▶ _Problem description_
Look through the records and copy every line in which "center" appears.

▶ _Material provided_

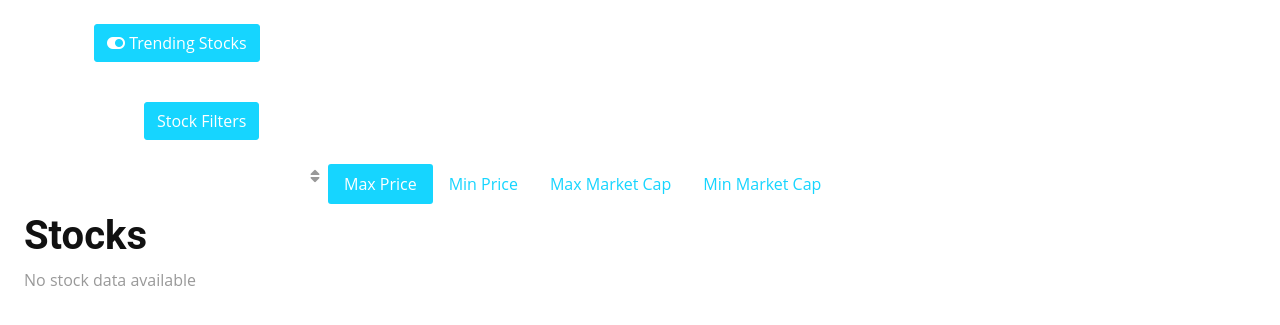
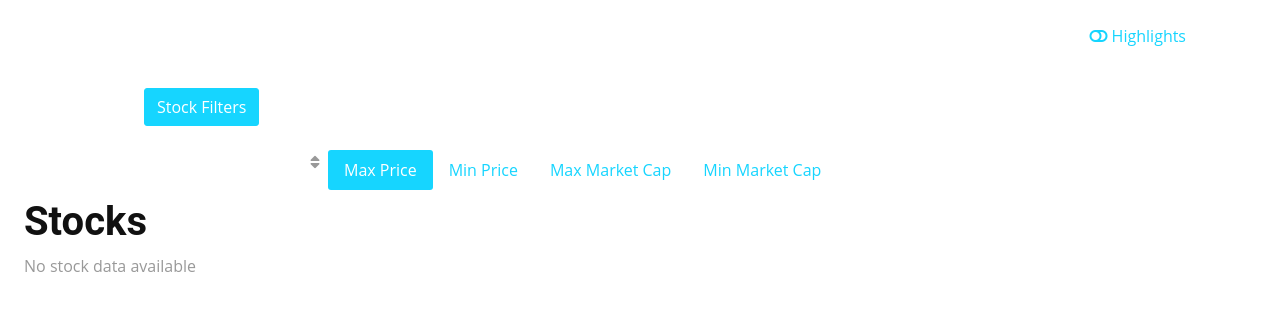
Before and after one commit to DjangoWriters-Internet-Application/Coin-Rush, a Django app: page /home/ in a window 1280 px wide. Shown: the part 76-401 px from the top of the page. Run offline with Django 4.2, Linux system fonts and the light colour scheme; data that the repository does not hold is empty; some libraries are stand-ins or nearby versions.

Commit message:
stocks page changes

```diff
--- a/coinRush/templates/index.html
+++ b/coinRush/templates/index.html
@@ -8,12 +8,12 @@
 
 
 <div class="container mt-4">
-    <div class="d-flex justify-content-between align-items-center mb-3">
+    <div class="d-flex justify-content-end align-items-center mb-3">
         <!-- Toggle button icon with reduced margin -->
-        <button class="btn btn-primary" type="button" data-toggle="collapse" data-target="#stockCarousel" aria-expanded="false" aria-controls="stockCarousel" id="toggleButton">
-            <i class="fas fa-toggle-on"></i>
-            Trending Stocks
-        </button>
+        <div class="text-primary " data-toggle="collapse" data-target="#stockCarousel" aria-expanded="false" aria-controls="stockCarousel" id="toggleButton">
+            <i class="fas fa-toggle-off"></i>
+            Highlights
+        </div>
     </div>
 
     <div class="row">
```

▶ _Response to the exercise_
-    <div class="d-flex justify-content-between align-items-center mb-3">
+    <div class="d-flex justify-content-end align-items-center mb-3">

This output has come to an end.